Boating is affordable and there’s a boat for every age, lifestyle and budget.
• Most people don’t realize how affordable boating is: in some instances, you can buy a brand new boat financed for around $250.00 a month, like a car.
• Boats provide tax deductible and cost effective second homes. Interest on a boat loan can be deducted if the boat has a galley, berth and head.
• Visit a boat show to see what boating products are available and line up the best deals.
Take a look at our interactive "Budget Planner" to compare the costs of boating to other family activities and see for yourself how affordable boating can be.
• The typical boater only operates his or her vessel about 75 hours a season.
• Nearly 95 percent of boats on the water today are under 26’ in length. These crafts do not require exorbitant amounts of gas, so any impact would be negligible.
• In fact, 64 percent of boaters say they purchase less than fifty gallons of gas per season—roughly two trips to the gas station to fill up your SUV or Minivan. (NMMA/RMRC, July 2005)
• Boating isn’t an activity like driving where you are using gas all the time. In fact, when a person is boating, they may be fishing or swimming and not using the motor at all. If you own a sailboat the motor is used even less.
• Higher fuel prices present a marginal increase in the operating cost of your boat. For owners of $500,000 boats that use 100 gallons in a weekend, a 50 cent increase in gasoline means that a weekend of fun on the water will cost $50 more, while owners of smaller boats that use 20 gallons of gas will end up spending $10 more on gas. The small increase in operating cost isn’t expected to limit boaters’ time on the water.
• Boat insurance costs vary by boat length and type, cost of the boat and level of coverage.
• Consult your insurance agent for quotes or compare rates online. Some smaller boats can be insured for a nominal sum as a rider on a homeowner’s policy.

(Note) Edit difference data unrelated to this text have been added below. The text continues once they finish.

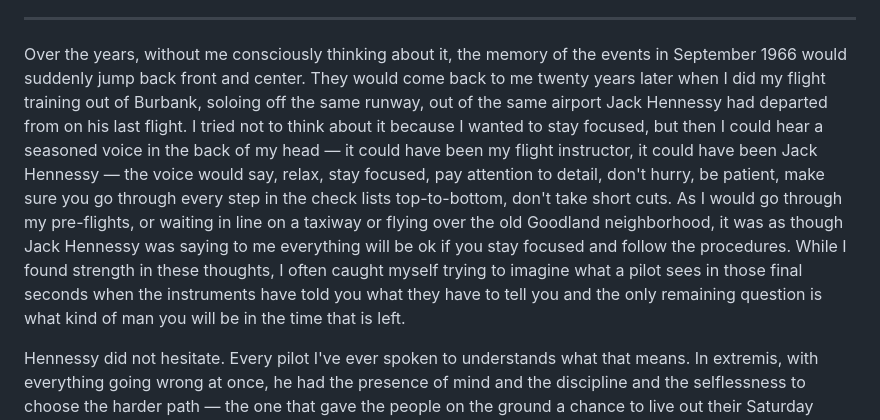
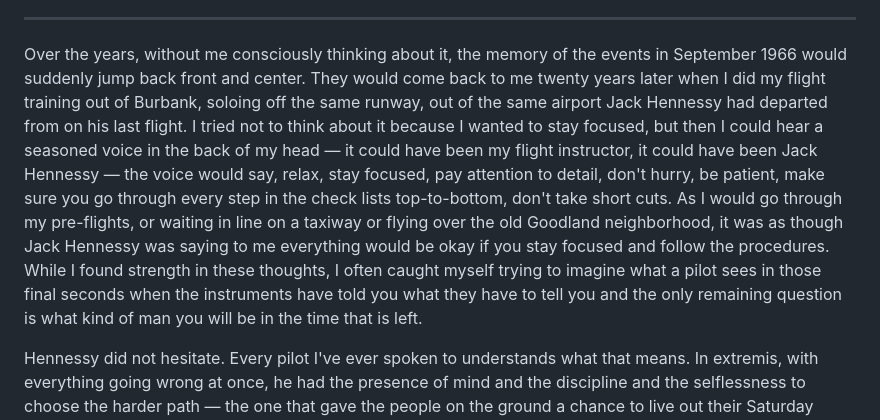
Before and after one commit to juren53/Life-and-Death, a Markdown page: Life-and-Death.md, the part around one of its changes. GitHub-like rendering.

Commit message:
fix: "will be ok" → "would be okay" (tense + spelling)
Editorial assistance by: Claude Sonnet 4.6

```diff
--- a/Life-and-Death.md
+++ b/Life-and-Death.md
@@ -58,7 +58,7 @@ But on that September afternoon in 1966, I did not know any of this. I was thirt
 
 ---
 
-Over the years, without me consciously thinking about it, the memory of the events in September 1966 would suddenly jump back front and center.  They would come back to me twenty years later when I did my flight training out of Burbank, soloing off the same runway, out of the same airport Jack Hennessy had departed from on his last flight. I tried not to think about it because I wanted to stay focused, but then I could hear a seasoned voice in the back of my head — it could have been my flight instructor, it could have been Jack Hennessy — the voice would say, relax, stay focused, pay attention to detail, don't hurry, be patient, make sure you go through every step in the check lists top-to-bottom, don't take short cuts.  As I would go through my pre-flights, or waiting in line on a taxiway or flying over the old Goodland neighborhood, it was as though Jack Hennessy was saying to me everything will be ok if you stay focused and follow the procedures.  While I found strength in these thoughts, I often caught myself trying to imagine what a pilot sees in those final seconds when the instruments have told you what they have to tell you and the only remaining question is what kind of man you will be in the time that is left.
+Over the years, without me consciously thinking about it, the memory of the events in September 1966 would suddenly jump back front and center.  They would come back to me twenty years later when I did my flight training out of Burbank, soloing off the same runway, out of the same airport Jack Hennessy had departed from on his last flight. I tried not to think about it because I wanted to stay focused, but then I could hear a seasoned voice in the back of my head — it could have been my flight instructor, it could have been Jack Hennessy — the voice would say, relax, stay focused, pay attention to detail, don't hurry, be patient, make sure you go through every step in the check lists top-to-bottom, don't take short cuts.  As I would go through my pre-flights, or waiting in line on a taxiway or flying over the old Goodland neighborhood, it was as though Jack Hennessy was saying to me everything would be okay if you stay focused and follow the procedures.  While I found strength in these thoughts, I often caught myself trying to imagine what a pilot sees in those final seconds when the instruments have told you what they have to tell you and the only remaining question is what kind of man you will be in the time that is left.
 
 Hennessy did not hesitate. Every pilot I've ever spoken to understands what that means. In extremis, with everything going wrong at once, he had the presence of mind and the discipline and the selflessness to choose the harder path — the one that gave the people on the ground a chance to live out their Saturday afternoons and grow up and have their own lives. One of those lives was mine.
 
```
Also changed, not shown: other parts of Life-and-Death.md (+2 -2 lines).
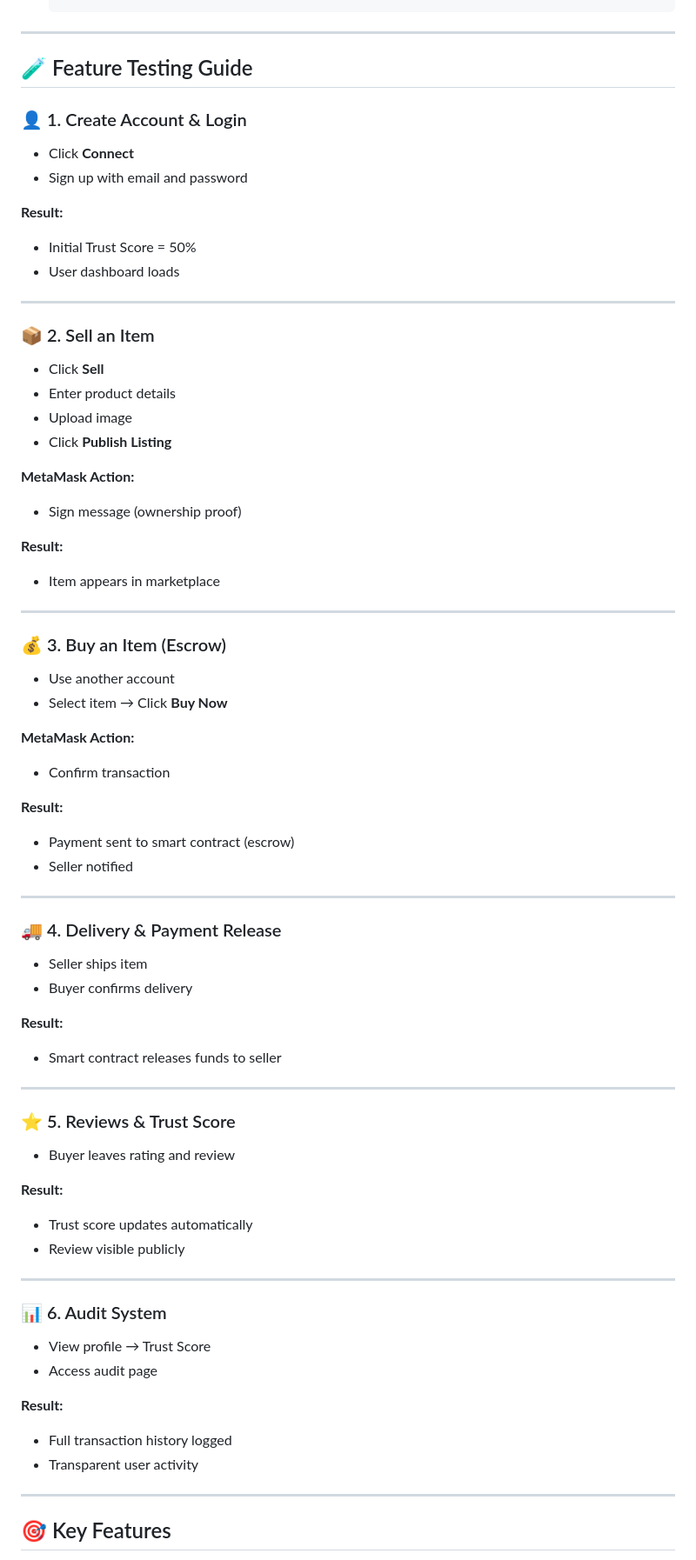
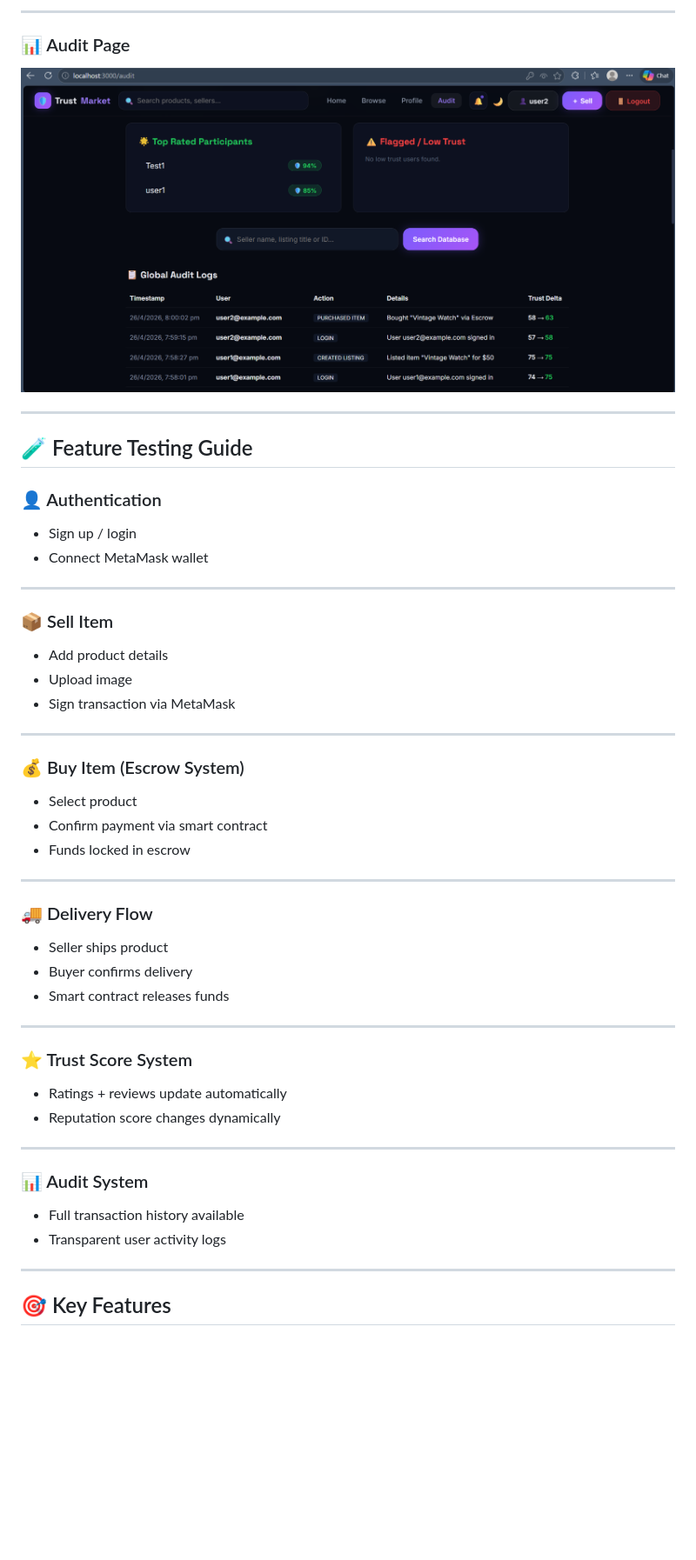
Before and after one commit to Nidhzz1005/trustmarket, a Markdown page: README.md, the part around one of its changes. Shown at 87% size. Drawn GitHub-style; blank space fills up the shorter version.

```diff
--- a/README.md
+++ b/README.md
@@ -116,84 +170,55 @@ MongoDB connected
+---
+
+### 📊 Audit Page
+
+![Audit Page](assets/audit_page.png)
 
 ---
 
 ## 🧪 Feature Testing Guide
 
-### 👤 1. Create Account & Login
+### 👤 Authentication
 
-* Click **Connect**
-* Sign up with email and password
-
-**Result:**
-
-* Initial Trust Score = 50%
-* User dashboard loads
+* Sign up / login
+* Connect MetaMask wallet
 
 ---
 
-### 📦 2. Sell an Item
+### 📦 Sell Item
 
-* Click **Sell**
-* Enter product details
+* Add product details
 * Upload image
-* Click **Publish Listing**
-
-**MetaMask Action:**
-
-* Sign message (ownership proof)
-
-**Result:**
-
-* Item appears in marketplace
+* Sign transaction via MetaMask
 
 ---
 
-### 💰 3. Buy an Item (Escrow)
+### 💰 Buy Item (Escrow System)
 
-* Use another account
-* Select item → Click **Buy Now**
-
-**MetaMask Action:**
-
-* Confirm transaction
-
-**Result:**
-
-* Payment sent to smart contract (escrow)
-* Seller notified
+* Select product
+* Confirm payment via smart contract
+* Funds locked in escrow
 
 ---
 
-### 🚚 4. Delivery & Payment Release
+### 🚚 Delivery Flow
 
-* Seller ships item
+* Seller ships product
 * Buyer confirms delivery
-
-**Result:**
-
-* Smart contract releases funds to seller
+* Smart contract releases funds
 
 ---
 
-### ⭐ 5. Reviews & Trust Score
+### ⭐ Trust Score System
 
-* Buyer leaves rating and review
-
-**Result:**
-
-* Trust score updates automatically
-* Review visible publicly
+* Ratings + reviews update automatically
+* Reputation score changes dynamically
 
 ---
 
-### 📊 6. Audit System
+### 📊 Audit System
 
-* View profile → Trust Score
-* Access audit page
-
-**Result:**
-
-* Full transaction history logged
-* Transparent user activity
+* Full transaction history available
+* Transparent user activity logs
 
 ---
 
```
Also changed, not shown: other parts of README.md (+140 -81 lines).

• You can reduce the cost of marine insurance premiums by taking a boater’s education course.
• Boat, trailer, and motor maintenance can be as simple as a freshwater wash down after each use and keeping them covered between adventures, helping to keep maintenance costs at bay.
• Costs for routine maintenance vary by region, but for more involved services, such as oil changes and winterizing, expect to pay what you would for your car on an hourly basis. Pre-owned boats can require significantly more maintenance.

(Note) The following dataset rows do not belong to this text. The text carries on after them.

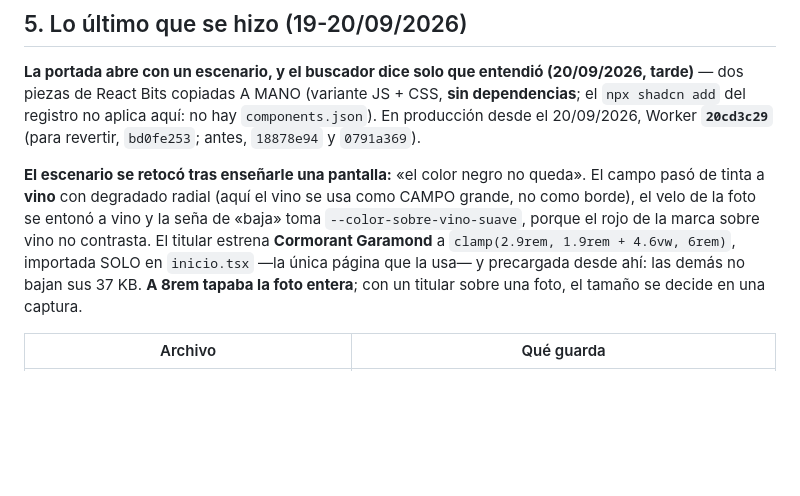
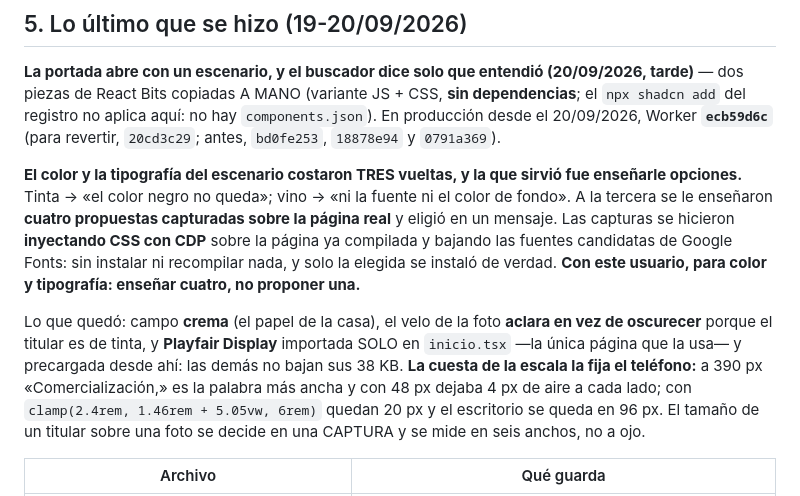
Before and after one commit to DavisMtz/Activos-inmobiliarios-globales, a Markdown page: TRASPASO.md, the part around the change. Rendered like a GitHub page; blank space fills up the shorter version.

Commit message:
PLAN y TRASPASO: la portada definitiva, en produccion (ecb59d6c)
Co-Authored-By: Claude Opus 5 <noreply@anthropic.com>
Claude-Session: https://claude.ai/code/session_01VP2mrehe6J4g4v2TBiL39n

```diff
--- a/TRASPASO.md
+++ b/TRASPASO.md
@@ -47,15 +47,22 @@ Lo que mejor ha funcionado, por si ayuda:
 
 **La portada abre con un escenario, y el buscador dice solo que entendió (20/09/2026, tarde)** — dos piezas de
 React Bits copiadas A MANO (variante JS + CSS, **sin dependencias**; el `npx shadcn add` del registro no aplica
-aquí: no hay `components.json`). En producción desde el 20/09/2026, Worker **`20cd3c29`** (para revertir,
-`bd0fe253`; antes, `18878e94` y `0791a369`).
+aquí: no hay `components.json`). En producción desde el 20/09/2026, Worker **`ecb59d6c`** (para revertir,
+`20cd3c29`; antes, `bd0fe253`, `18878e94` y `0791a369`).
 
-**El escenario se retocó tras enseñarle una pantalla:** «el color negro no queda». El campo pasó de tinta a
-**vino** con degradado radial (aquí el vino se usa como CAMPO grande, no como borde), el velo de la foto se
-entonó a vino y la seña de «baja» toma `--color-sobre-vino-suave`, porque el rojo de la marca sobre vino no
-contrasta. El titular estrena **Cormorant Garamond** a `clamp(2.9rem, 1.9rem + 4.6vw, 6rem)`, importada SOLO
-en `inicio.tsx` —la única página que la usa— y precargada desde ahí: las demás no bajan sus 37 KB. **A 8rem
-tapaba la foto entera**; con un titular sobre una foto, el tamaño se decide en una captura.
+**El color y la tipografía del escenario costaron TRES vueltas, y la que sirvió fue enseñarle opciones.**
+Tinta → «el color negro no queda»; vino → «ni la fuente ni el color de fondo». A la tercera se le enseñaron
+**cuatro propuestas capturadas sobre la página real** y eligió en un mensaje. Las capturas se hicieron
+**inyectando CSS con CDP** sobre la página ya compilada y bajando las fuentes candidatas de Google Fonts: sin
+instalar ni recompilar nada, y solo la elegida se instaló de verdad. **Con este usuario, para color y
+tipografía: enseñar cuatro, no proponer una.**
+
+Lo que quedó: campo **crema** (el papel de la casa), el velo de la foto **aclara en vez de oscurecer** porque
+el titular es de tinta, y **Playfair Display** importada SOLO en `inicio.tsx` —la única página que la usa— y
+precargada desde ahí: las demás no bajan sus 38 KB. **La cuesta de la escala la fija el teléfono:** a 390 px
+«Comercialización,» es la palabra más ancha y con 48 px dejaba 4 px de aire a cada lado; con
+`clamp(2.4rem, 1.46rem + 5.05vw, 6rem)` quedan 20 px y el escritorio se queda en 96 px. El tamaño de un
+titular sobre una foto se decide en una CAPTURA y se mide en seis anchos, no a ojo.
 
 | Archivo | Qué guarda |
 |---|---|
```
Also changed, not shown: PLAN.md (+1 -1 lines).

• You have several options depending on the size of your boat. You won’t find a less-expensive way to keep a boat than storing it on a trailer in your driveway or backyard. Another alternative for smaller boats is rack storage. A typical rack storage facility keeps your boat in a covered shed with trailer-like cradles.

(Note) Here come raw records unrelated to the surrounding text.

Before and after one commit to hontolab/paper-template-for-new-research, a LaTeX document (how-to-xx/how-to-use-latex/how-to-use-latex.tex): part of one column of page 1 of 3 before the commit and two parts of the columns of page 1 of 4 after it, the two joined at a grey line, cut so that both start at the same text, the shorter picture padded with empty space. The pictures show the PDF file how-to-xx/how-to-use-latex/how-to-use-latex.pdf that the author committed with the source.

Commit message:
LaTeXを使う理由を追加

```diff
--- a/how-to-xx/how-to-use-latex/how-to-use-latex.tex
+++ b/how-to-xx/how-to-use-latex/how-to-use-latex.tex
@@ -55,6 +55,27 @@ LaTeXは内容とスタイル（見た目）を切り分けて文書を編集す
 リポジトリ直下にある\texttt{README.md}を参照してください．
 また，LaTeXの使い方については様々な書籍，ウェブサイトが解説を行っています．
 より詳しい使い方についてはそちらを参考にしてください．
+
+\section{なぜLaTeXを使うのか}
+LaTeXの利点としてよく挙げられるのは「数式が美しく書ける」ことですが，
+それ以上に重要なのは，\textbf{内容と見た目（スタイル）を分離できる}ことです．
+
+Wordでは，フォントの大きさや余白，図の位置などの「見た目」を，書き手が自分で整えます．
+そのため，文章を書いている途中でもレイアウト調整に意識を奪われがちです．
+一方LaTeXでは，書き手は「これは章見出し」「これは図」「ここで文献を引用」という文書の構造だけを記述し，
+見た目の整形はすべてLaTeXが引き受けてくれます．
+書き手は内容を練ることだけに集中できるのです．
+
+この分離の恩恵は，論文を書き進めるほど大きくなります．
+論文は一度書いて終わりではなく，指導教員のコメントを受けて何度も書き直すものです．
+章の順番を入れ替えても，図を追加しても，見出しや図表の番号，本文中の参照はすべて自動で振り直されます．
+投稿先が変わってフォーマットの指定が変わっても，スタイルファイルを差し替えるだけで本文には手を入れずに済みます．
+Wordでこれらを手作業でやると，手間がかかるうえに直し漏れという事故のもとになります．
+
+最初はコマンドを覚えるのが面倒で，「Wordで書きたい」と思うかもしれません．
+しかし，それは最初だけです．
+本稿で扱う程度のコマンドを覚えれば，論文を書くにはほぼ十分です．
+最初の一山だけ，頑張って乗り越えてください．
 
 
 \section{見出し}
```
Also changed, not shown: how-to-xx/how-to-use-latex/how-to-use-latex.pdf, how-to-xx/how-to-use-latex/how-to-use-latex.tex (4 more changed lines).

• For owners of larger boats, and owners of small boats who crave convenience, a marina slip is the best way to go. Costs vary by state/region as well as by the size of your boat.